Sabahar builds on Ethiopia’s age-old knowledge to turn high quality cotton into soft, comfy scarves, but not without giving it its own twist.
Counting Flowers’ board member Melanie recently visited Ethiopia. Below a report of her visit to Sabahar, a local Fair Trade organisation that Counting Flowers is collaborating with since last year.
Judith, sales manager at Sabahar, enthusiastically shows Melanie around. The weaving and all related activities take place in different buildings, scattered over a beautiful green garden and connected by narrow cobblestone stairs – a pleasant green oasis in this dense and somewhat grey district of Addis Ababa.
It is not just its location that is striking. The enthusiasm of the management and the dedication of the staff clearly stand out. No wonder that extraordinary scarves are being created here!
Sabahar’s designs are not traditional but contemporary, adjusted to the Western market. The organisation also experiments with the combination of cotton and silk.
The initiative to produce and process so-called eri silk is unique in Ethiopia. By doing so Sabahar not only aims to create more variety in its products, but also to offer a new source of income to farmers that have learned to produce silk.
Sabahar recruits its employees in its direct neighbourhood. The team of spinners, dyers and weavers counts about 100 people. As per tradition most men do the weaving, while women take care of the spinning. Sabahar also collaborates with the nearby hospital.
Women who, due to pregnancy complications, have a longer stay at the maternity ward can still earn an income by doing some spinning for Sabahar.
The artisans working at Sabahar show quite a difference in age. This is, as Judith explains, because Sabahar doesn't consider age as a criterion for recruitment. Everyone, young or old, earns the same income.

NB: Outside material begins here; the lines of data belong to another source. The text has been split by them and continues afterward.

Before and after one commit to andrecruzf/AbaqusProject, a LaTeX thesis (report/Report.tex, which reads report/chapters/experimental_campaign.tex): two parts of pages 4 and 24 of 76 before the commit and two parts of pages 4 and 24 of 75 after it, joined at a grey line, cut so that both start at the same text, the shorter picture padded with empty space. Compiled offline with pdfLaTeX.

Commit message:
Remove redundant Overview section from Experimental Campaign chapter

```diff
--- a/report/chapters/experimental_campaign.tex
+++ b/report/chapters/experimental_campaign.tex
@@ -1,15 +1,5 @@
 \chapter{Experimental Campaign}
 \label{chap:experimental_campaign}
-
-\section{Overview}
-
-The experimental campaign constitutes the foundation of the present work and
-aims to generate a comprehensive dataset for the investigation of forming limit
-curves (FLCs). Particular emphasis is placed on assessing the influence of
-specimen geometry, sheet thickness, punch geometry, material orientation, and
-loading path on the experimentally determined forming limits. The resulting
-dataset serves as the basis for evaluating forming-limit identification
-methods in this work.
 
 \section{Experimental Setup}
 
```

Working hours are from nine to five, five days a week. Overtime, if required, is paid out and can also be done at home, at the weavers’ own loom. This way the work is easier to combine with family life and domestic worries.

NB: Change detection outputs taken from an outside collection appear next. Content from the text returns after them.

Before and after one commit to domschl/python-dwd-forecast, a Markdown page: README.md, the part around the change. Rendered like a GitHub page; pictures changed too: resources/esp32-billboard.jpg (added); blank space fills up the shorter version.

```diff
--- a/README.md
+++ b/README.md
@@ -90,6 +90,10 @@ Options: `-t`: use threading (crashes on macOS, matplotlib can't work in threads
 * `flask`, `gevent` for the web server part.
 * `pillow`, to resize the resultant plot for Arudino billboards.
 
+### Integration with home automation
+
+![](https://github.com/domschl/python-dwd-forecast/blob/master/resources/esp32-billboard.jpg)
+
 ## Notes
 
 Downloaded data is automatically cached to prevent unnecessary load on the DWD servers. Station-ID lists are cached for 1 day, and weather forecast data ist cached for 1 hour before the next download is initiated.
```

Sabahar pays the artisans a fair salary, which enables them to put some money aside for savings. Apart from the salary, Sabahar offers insurance, education and, once in a while, social activities.
This is all very much appreciated, as shown by the fact that many artisans work for Sabahar since it was founded in 2004.
Miss Etagen, one of Sabahar’s older employees, holds her spinning wheel for a moment to confirm this. She used to work as a day labourer when she heard about Sabahar, now about seven years ago. She was lucky that Sabahar was in need of artisans, she says. “Until today I still work here very happily.”